In adopting the Constitution, the Framers established a rough structure of government, leaving it to Congress to fill in the details. For example, while establishing that there would be a Supreme Court and lower courts, the Framers did not establish the number of judges on the Supreme Court or any significant details about the structure of the lower courts. Likewise, while recognizing that the Executive Branch would probably be divided into different departments handling the different duties of the Executive Branh, the Constitution did not establish the exact departments and left Congress free to create new departments.
One of the things that the Framers did provide for in the Constitution was that the executive departments would answer to the president. To assure this, they gave the President the power to appoint executive branch officials. However, recognizing the power of the heads of the departments (and some other appointees including judges), the Framers also required that major appointees be confirmed by the Senate (and gave Congress the power to define what appointees needed Senate confirmation). One of the things that the Framers recognized was (especially given travel time in the late Eighteenth Century) that there would be times when Congress was not in session so that the members of Congress could return home and take care of personal business. Not wanting to hamstring the government during Congressional recesses, the Framers authorized the President to temporarily fill vacancies during such recesses -- Article II, Section 2, clause 3.
In recent years, to avoid recess appointments and pocket vetoes (another power that comes into being during Congressional recesses, Congress has begun to hold nominal meetings when the House and Senate are technically in session once or twice a week even though neither house has a quorum present. At the same time, the Senate has been unable or unwilling to confirm Presidential appointments to administrative agencies, in some cases leaving those agencies without a quorum to do business. To break the disfunction of the Senate, the past several Presidents have contended that these nominal sessions are insufficient to avoid triggering the recess clause.
During one of these recesses, President Obama appointed several members to the National Labor Relations Board. Without these appointees, the NLRB would lack a quorum and would be unable to make decisions on employer-employee labor disputes referred to it under various statutes. Noel Canning Corporation lost one of the cases decided by the NLRB after these recess appointments and filed suit claiming that the recess appointments were invalid and, therefore, there was no quorum for the NLRB to make any decision in its case. In January, the Circuit Court of the District of Columbia issued an opinion finding in favor of Noel Canning. The Circuit Court rejected the claim that these were valid recesses on multiple grounds: 1) that the recess power only comes into effect during "intersession" recesses (the recess at the end of the annual session), not during intrasession recesses in the middle of a session; 2) that to properly trigger the recess power, the position must become vacant during the recess (i.e. the failure of the Senate to confirm anybody to fill an existing vacancy during a session would not authorize a recess appointment at the end of the session).
Last week, the Administration asked the Supreme Court to review this decision. In its application, the Administration asks the Court to review both theories adopted by the DC Circuit.
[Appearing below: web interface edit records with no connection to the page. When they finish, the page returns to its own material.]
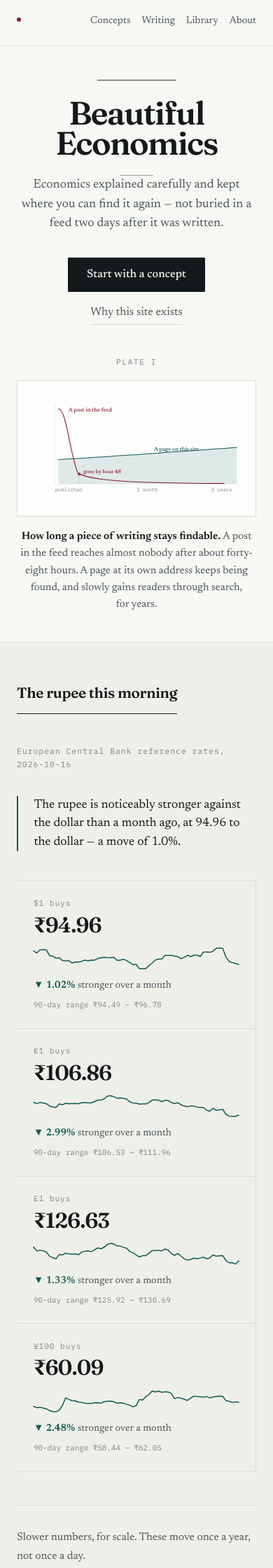
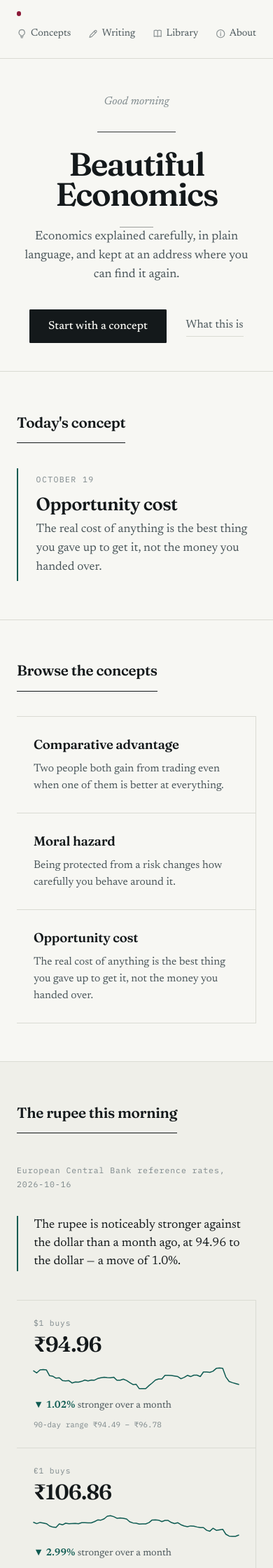
Before and after one commit to BeautifulEconomics/beautifuleconomics.github.io, a Jekyll site: the page built from index.html, in a window 390 px wide. Shown: the top 2240 px of the page at 70% size. Built offline with Jekyll 4.4.1, drawn with Linux system fonts in a browser that asks for light colours; some of the changed text lies outside the part shown.

Commit message:
Nav glyphs, time-aware greeting, simpler homepage and footer

```diff
--- a/_includes/footer.html
+++ b/_includes/footer.html
@@ -1,38 +1,25 @@
 <footer class="footer">
   <div class="shell">
     <p class="footer__mark">Beautiful Economics</p>
-
-    <ul class="footer__links">
-      <li><a href="{{ '/concepts/' | relative_url }}">Concepts</a></li>
-      <li><a href="{{ '/writing/' | relative_url }}">Writing</a></li>
-      <li><a href="{{ '/library/' | relative_url }}">Library</a></li>
-      <li><a href="{{ '/about/' | relative_url }}">About</a></li>
-      <li><a href="{{ '/feed.xml' | relative_url }}">RSS</a></li>
-      {% if site.email != "" %}<li><a href="mailto:{{ site.email }}">{{ site.email }}</a></li>{% endif %}
-    </ul>
+    <p class="footer__line">Economics explained carefully, in plain language, and kept at an address where you can find it again.</p>
 
     {%- comment -%}
-      Social links only appear when you fill the matching value in
-      _config.yml. An empty value hides the link, so the footer never
-      shows a dead address.
+      No site navigation here: it is already at the top of every page, and
+      repeating it only adds noise. These links go somewhere else instead.
     {%- endcomment -%}
-    {% if site.facebook != "" or site.instagram != "" or site.whatsapp_channel != "" or site.twitter != "" %}
+    {% if site.facebook != "" or site.instagram != "" or site.whatsapp_channel != "" or site.twitter != "" or site.email != "" %}
     <ul class="footer__social">
-      {% if site.facebook != "" %}
-      <li><a href="{{ site.facebook }}" rel="me noopener" target="_blank">Facebook</a></li>
-      {% endif %}
-      {% if site.instagram != "" %}
-      <li><a href="{{ site.instagram }}" rel="me noopener" target="_blank">Instagram</a></li>
-      {% endif %}
-      {% if site.whatsapp_channel != "" %}
-      <li><a href="{{ site.whatsapp_channel }}" rel="noopener" target="_blank">WhatsApp</a></li>
-      {% endif %}
-      {% if site.twitter != "" %}
-      <li><a href="{{ site.twitter }}" rel="me noopener" target="_blank">X</a></li>
-      {% endif %}
+      {% if site.facebook != "" %}<li><a href="{{ site.facebook }}" rel="me noopener" target="_blank">Facebook</a></li>{% endif %}
+      {% if site.instagram != "" %}<li><a href="{{ site.instagram }}" rel="me noopener" target="_blank">Instagram</a></li>{% endif %}
+      {% if site.whatsapp_channel != "" %}<li><a href="{{ site.whatsapp_channel }}" rel="noopener" target="_blank">WhatsApp</a></li>{% endif %}
+      {% if site.twitter != "" %}<li><a href="{{ site.twitter }}" rel="me noopener" target="_blank">X</a></li>{% endif %}
+      {% if site.email != "" %}<li><a href="mailto:{{ site.email }}">{{ site.email }}</a></li>{% endif %}
     </ul>
     {% endif %}
 
-    <p class="footer__fine">Written by {{ site.author }}. Everything here stays at this address and stays readable without an account.</p>
+    <p class="footer__fine">
+      Written and published by Beautiful Economics. Every page stays at its own address and stays readable without an account.
+      {% if site.email != "" %}Found a mistake? <a href="mailto:{{ site.email }}">Tell me</a> and it gets corrected.{% endif %}
+    </p>
   </div>
 </footer>
--- a/_includes/head.html
+++ b/_includes/head.html
@@ -8,20 +8,3 @@
 <link rel="stylesheet" href="{{ '/assets/css/style.css' | relative_url }}">
 <link rel="alternate" type="application/rss+xml" title="{{ site.title }}" href="{{ '/feed.xml' | relative_url }}">
 {%- seo -%}
-<style>
-  /* Social links sit in their own row under the site links, set apart so
-     they read as "elsewhere" rather than as more pages on this site. */
-  .footer__social {
-    display: flex; flex-wrap: wrap; gap: .6rem 1.8rem;
-    margin: -0.6rem 0 1.8rem; padding: 0; list-style: none;
-    font-size: .95rem;
-  }
-  .footer__social a {
-    color: var(--ink-soft); text-decoration: none;
-    border-bottom: 1px solid var(--rule);
-    transition: color .18s ease, border-color .18s ease;
-  }
-  .footer__social a:hover, .footer__social a:focus-visible {
-    color: var(--ink); border-bottom-color: var(--mark);
-  }
-</style>
--- /dev/null
+++ b/_includes/icons.html
@@ -0,0 +1,28 @@
+{%- comment -%}
+  Hairline nav glyphs. Drawn rather than emoji so they inherit the text
+  colour and stay sharp at any size. Decorative only: every one sits beside
+  a real word, so they are hidden from screen readers.
+{%- endcomment -%}
+{% case include.name %}
+{% when 'concepts' %}
+<svg class="nav__icon" viewBox="0 0 16 16" aria-hidden="true" focusable="false">
+  <path d="M6.2 12.4h3.6M6.8 14.3h2.4"/>
+  <path d="M8 1.5a4.6 4.6 0 0 0-2.7 8.3c.4.3.6.7.6 1.1v.2h4.2v-.2c0-.4.2-.8.6-1.1A4.6 4.6 0 0 0 8 1.5Z"/>
+</svg>
+{% when 'writing' %}
+<svg class="nav__icon" viewBox="0 0 16 16" aria-hidden="true" focusable="false">
+  <path d="M2.2 13.8l1.1-3.4 7.3-7.3a1.6 1.6 0 0 1 2.3 2.3l-7.3 7.3-3.4 1.1Z"/>
+  <path d="M9.5 4.3l2.2 2.2"/>
+</svg>
+{% when 'library' %}
+<svg class="nav__icon" viewBox="0 0 16 16" aria-hidden="true" focusable="false">
+  <path d="M2.4 3.1v9.4c1.8-.9 3.8-.9 5.6 0 1.8-.9 3.8-.9 5.6 0V3.1c-1.8-.9-3.8-.9-5.6 0-1.8-.9-3.8-.9-5.6 0Z"/>
+  <path d="M8 3.1v9.4"/>
+</svg>
+{% when 'about' %}
+<svg class="nav__icon" viewBox="0 0 16 16" aria-hidden="true" focusable="false">
+  <circle cx="8" cy="8" r="6.2"/>
+  <path d="M8 7.3v4"/>
+  <path d="M8 4.7v.9"/>
+</svg>
+{% endcase %}
--- a/_includes/masthead.html
+++ b/_includes/masthead.html
@@ -1,19 +1,18 @@
 <header class="masthead{% if page.nav == 'home' %} masthead--home{% endif %}">
   <div class="shell masthead__inner">
     {%- comment -%}
-      On the homepage the giant cover title is the masthead, so repeating the
-      wordmark here would say the same thing twice. The dot stays as the home
-      link; on every other page the full wordmark appears.
+      On the homepage the large cover title is the masthead, so the wordmark
+      text is hidden there and only the mark remains as a home link.
     {%- endcomment -%}
-    <a class="wordmark" href="{{ '/' | relative_url }}" {% if page.nav == 'home' %}aria-label="Beautiful Economics, home"{% endif %}>
+    <a class="wordmark" href="{{ '/' | relative_url }}" aria-label="Beautiful Economics, home">
       <span class="wordmark__dot" aria-hidden="true"></span>
       <span class="wordmark__text">Beautiful Economics</span>
     </a>
     <nav class="nav" aria-label="Main">
-      <a href="{{ '/concepts/' | relative_url }}"{% if page.nav == 'concepts' %} aria-current="page"{% endif %}>Concepts</a>
-      <a href="{{ '/writing/' | relative_url }}"{% if page.nav == 'writing' %} aria-current="page"{% endif %}>Writing</a>
-      <a href="{{ '/library/' | relative_url }}"{% if page.nav == 'library' %} aria-current="page"{% endif %}>Library</a>
-      <a href="{{ '/about/' | relative_url }}"{% if page.nav == 'about' %} aria-current="page"{% endif %}>About</a>
+      <a href="{{ '/concepts/' | relative_url }}"{% if page.nav == 'concepts' %} aria-current="page"{% endif %}>{% include icons.html name='concepts' %}<span>Concepts</span></a>
+      <a href="{{ '/writing/' | relative_url }}"{% if page.nav == 'writing' %} aria-current="page"{% endif %}>{% include icons.html name='writing' %}<span>Writing</span></a>
+      <a href="{{ '/library/' | relative_url }}"{% if page.nav == 'library' %} aria-current="page"{% endif %}>{% include icons.html name='library' %}<span>Library</span></a>
+      <a href="{{ '/about/' | relative_url }}"{% if page.nav == 'about' %} aria-current="page"{% endif %}>{% include icons.html name='about' %}<span>About</span></a>
     </nav>
   </div>
 </header>
--- a/_includes/subscribe.html
+++ b/_includes/subscribe.html
@@ -1,13 +1,12 @@
-<h2 class="subscribe__heading">{{ include.heading | default: "Facebook decides who sees this. Your inbox doesn't." }}</h2>
-<p class="subscribe__body">{{ include.body | default: "One email a week: a concept explained properly, and whatever I have been reading. No tracking pixels, no selling your address, unsubscribe in one click." }}</p>
+<h2 class="subscribe__heading">{{ include.heading | default: "Get each new piece by email." }}</h2>
+<p class="subscribe__body">{{ include.body | default: "An algorithm decides who sees a post in a feed. Nothing decides who sees an email. No tracking, no selling your address, unsubscribe in one click." }}</p>
 
 {% if site.newsletter_action != "" %}
 <form class="signup" action="{{ site.newsletter_action }}" method="post" target="_blank">
   <label class="visually-hidden" for="{{ include.id | default: 'subscribe-email' }}">Email address</label>
   <input id="{{ include.id | default: 'subscribe-email' }}" type="email" name="{{ site.newsletter_field }}" placeholder="you@example.com" required autocomplete="email">
-  <button class="button" type="submit">Send me the weekly email</button>
+  <button class="button" type="submit">Subscribe</button>
 </form>
-<p class="signup__note">Free. About 600 words. Sent on Sunday mornings.</p>
 {% else %}
 <p class="signup--pending">Set <code>newsletter_action</code> in <code>_config.yml</code> to switch this form on. Instructions are in README.md.</p>
 {% endif %}
--- a/assets/css/style.css
+++ b/assets/css/style.css
@@ -136,15 +136,44 @@ body {
   border-bottom: 1px solid transparent;
   transition: color .18s ease, border-color .18s ease;
 }
+.nav a {
+  display: inline-flex; align-items: center; gap: .45rem;
+}
+.nav__icon {
+  width: 1em; height: 1em; flex: none;
+  fill: none; stroke: currentColor; stroke-width: 1.3;
+  stroke-linecap: round; stroke-linejoin: round;
+  opacity: .62;
+  transition: opacity .18s ease;
+}
+.nav a:hover .nav__icon,
+.nav a:focus-visible .nav__icon,
+.nav a[aria-current="page"] .nav__icon { opacity: 1; }
+
 .nav a:hover, .nav a:focus-visible { color: var(--ink); border-bottom-color: var(--mark); }
 .nav a[aria-current="page"] { color: var(--ink); border-bottom-color: var(--plot); }
-@media (max-width: 30em) {
-  .nav { gap: 1rem; }
-  .nav a { font-size: .9rem; }
+/* On a narrow screen the mark takes its own row so the navigation has the
+   full width and can keep its glyphs without crowding. */
+@media (max-width: 34em) {
+  .masthead__inner { flex-direction: column; align-items: stretch; gap: .7rem; }
+  .masthead--home .masthead__inner { justify-content: flex-start; }
+  .nav { justify-content: space-between; gap: .5rem; width: 100%; }
+  .nav a { font-size: .9rem; gap: .35rem; }
+  .masthead--home .wordmark { margin-right: 0; }
 }
 
 /* ---------------------------- the cover ----------------------- */
 .cover { padding: clamp(3rem, 9vw, 6.5rem) 0 clamp(2.5rem, 6vw, 4rem); }
+
+.cover__greeting {
+  font-family: var(--text);
+  font-style: italic;
+  font-size: clamp(1rem, 2.2vw, 1.15rem);
+  color: var(--ink-faint);
+  text-align: center;
+  margin: 0 0 1.8rem;
+  letter-spacing: .005em;
+}
 
 .cover__rule {
   border: 0; height: 1px; background: var(--ink);
@@ -471,9 +500,25 @@ body {
   letter-spacing: -0.02em; color: var(--ink); margin: 0 0 1.4rem;
   font-variation-settings: "SOFT" 0, "WONK" 1, "opsz" 24;
 }
+.footer__line { color: var(--ink-soft); margin: 0 0 1.6rem; max-width: 46ch; font-size: 1.02rem; text-wrap: pretty; }
 .footer__links { display: flex; flex-wrap: wrap; gap: .6rem 1.8rem; margin: 0 0 1.8rem; padding: 0; list-style: none; }
 .footer a { color: var(--ink-soft); text-decoration: none; border-bottom: 1px solid var(--rule); transition: color .18s ease, border-color .18s ease; }
 .footer a:hover, .footer a:focus-visible { color: var(--ink); border-bottom-color: var(--mark); }
+.footer__social {
+  display: flex; flex-wrap: wrap; gap: .6rem 1.8rem;
+  margin: 0 0 1.8rem; padding: 0; list-style: none; font-size: .98rem;
+}
+.footer__social a {
+  color: var(--ink-soft); text-decoration: none;
+  border-bottom: 1px solid var(--rule);
+  transition: color .18s ease, border-color .18s ease;
+}
+.footer__social a:hover, .footer__social a:focus-visible {
+  color: var(--ink); border-bottom-color: var(--mark);
+}
+.footer__fine a { color: var(--ink-soft); border-bottom: 1px solid var(--rule); text-decoration: none; }
+.footer__fine a:hover { color: var(--ink); border-bottom-color: var(--mark); }
+
 .footer__fine { color: var(--ink-faint); font-size: .88rem; margin: 0; max-width: 52ch; line-height: 1.6; }
 
 /* ---------------------------- utilities ----------------------- */
--- a/index.html
+++ b/index.html
@@ -6,31 +6,24 @@ nav: home
 
 <section class="cover">
   <div class="shell">
+    {%- comment -%}
+      The greeting reads the visitor's own device clock, so it is correct
+      wherever in the world they are. Without JavaScript it stays "Welcome".
+    {%- endcomment -%}
+    <p class="cover__greeting" id="greeting">Welcome</p>
+
     <hr class="cover__rule">
     <h1 class="cover__title">Beautiful Economics</h1>
     <hr class="cover__rule cover__rule--thin">
 
-    <p class="cover__lede">Economics explained carefully and kept where you can find it again — not buried in a feed two days after it was written.</p>
+    <p class="cover__lede">Economics explained carefully, in plain language, and kept at an address where you can find it again.</p>
 
     <div class="cover__actions">
       <a class="button" href="{{ '/concepts/' | relative_url }}">Start with a concept</a>
-      <a class="textlink" href="{{ '/about/' | relative_url }}">Why this site exists</a>
+      <a class="textlink" href="{{ '/about/' | relative_url }}">What this is</a>
     </div>
-
-    <figure class="plate">
-      <p class="plate__label">PLATE I</p>
-      <div class="plate__frame">
-        {% include hero-plot.html %}
-      </div>
-      <figcaption class="plate__caption">
-        <b>How long a piece of writing stays findable.</b>
-        A post in the feed reaches almost nobody after about forty-eight hours. A page at its own address keeps being found, and slowly gains readers through search, for years.
-      </figcaption>
-    </figure>
   </div>
 </section>
-
-{% include live-band.html %}
 
 {% if site.concepts.size > 0 %}
 <section class="band">
@@ -45,24 +38,26 @@ nav: home
   </div>
 </section>
 
-<script>
-  (function () {
-    var all = [
-      {% for c in site.concepts %}{ t: {{ c.title | jsonify }}, g: {{ c.gloss | jsonify }}, u: {{ c.url | relative_url | jsonify }} }{% unless forloop.last %},{% endunless %}
+<section class="band">
+  <div class="shell">
+    <h2 class="band__heading">Browse the concepts</h2>
+    <ul class="concept-grid">
+      {% assign sorted = site.concepts | sort: "title" %}
+      {% for c in sorted limit: 6 %}
+      <li><a href="{{ c.url | relative_url }}">
+        <span class="concept-grid__term">{{ c.title }}</span>
+        <span class="concept-grid__gloss">{{ c.gloss }}</span>
+      </a></li>
       {% endfor %}
-    ];
-    if (!all.length) return;
-    var now = new Date();
-    var day = Math.floor((now - new Date(now.getFullYear(), 0, 0)) / 86400000);
-    var pick = all[(day + now.getFullYear()) % all.length];
-    document.getElementById('today-link').textContent = pick.t;
-    document.getElementById('today-link').setAttribute('href', pick.u);
-    document.getElementById('today-gloss').textContent = pick.g;
-    document.getElementById('today-date').textContent =
-      now.toLocaleDateString(undefined, { day: 'numeric', month: 'long' }).toUpperCase();
-  })();
-</script>
+    </ul>
+    {% if site.concepts.size > 6 %}
+    <p style="margin-top:2rem"><a class="textlink" href="{{ '/concepts/' | relative_url }}">All {{ site.concepts.size }} concepts</a></p>
+    {% endif %}
+  </div>
+</section>
 {% endif %}
+
+{% include live-band.html %}
 
 <section class="band">
   <div class="shell">
@@ -93,3 +88,32 @@ nav: home
     </div>
   </div>
 </section>
+
+<script>
+  (function () {
+    // Greeting, from the reader's own clock.
+    var el = document.getElementById('greeting');
+    if (el) {
+      var h = new Date().getHours();
+      el.textContent =
+        (h >= 5 && h < 12)  ? 'Good morning'   :
+        (h >= 12 && h < 17) ? 'Good afternoon' :
+        (h >= 17 && h < 22) ? 'Good evening'   : 'Hello';
+    }
+
+    // One concept surfaced per day, chosen from the whole collection.
+    var all = [
+      {% for c in site.concepts %}{ t: {{ c.title | jsonify }}, g: {{ c.gloss | jsonify }}, u: {{ c.url | relative_url | jsonify }} }{% unless forloop.last %},{% endunless %}
+      {% endfor %}
+    ];
+    if (!all.length) return;
+    var now = new Date();
+    var day = Math.floor((now - new Date(now.getFullYear(), 0, 0)) / 86400000);
+    var pick = all[(day + now.getFullYear()) % all.length];
+    document.getElementById('today-link').textContent = pick.t;
+    document.getElementById('today-link').setAttribute('href', pick.u);
+    document.getElementById('today-gloss').textContent = pick.g;
+    document.getElementById('today-date').textContent =
+      now.toLocaleDateString(undefined, { day: 'numeric', month: 'long' }).toUpperCase();
+  })();
+</script>
```
Also changed, not shown: scripts/_r2a.txt (deleted, +0 -1 lines), scripts/_r2a2.txt (deleted, +0 -1 lines), scripts/_r2b.txt (deleted, +0 -1 lines), scripts/apply_update.py (deleted, +0 -42 lines), scripts/apply_update2.py (deleted, +0 -52 lines), .github/workflows/apply-update.yml (deleted), .github/workflows/apply-update2.yml (deleted).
But for the recess appointment, a party that wishes to, but is unable to, pass changes reducing the powers of an executive agency can fulfill its goals by just refusing to confirm nominees for that agency -- whether that be the FCC, FEC, NLRB, SEC, or any of a large group of agencies that operate through a Board rather than a unitary head -- until the Board governing that agency lacks a quorum due to the expiration of the terms of its members. Even if the court takes this case, there will still be the live question of whether technical meetings are enough that Congress is still in session. Right now, it is 50-50 whether the Supreme Court will make a decision on taking this case before its summer recess. My hunch is that Noel Canning will request more time for its response, pushing a decision on taking the case until October. While the Supreme Court is likely to take this case, an October decision on taking the case would push oral argument into January or February of 2014 and a final decision into June 2014.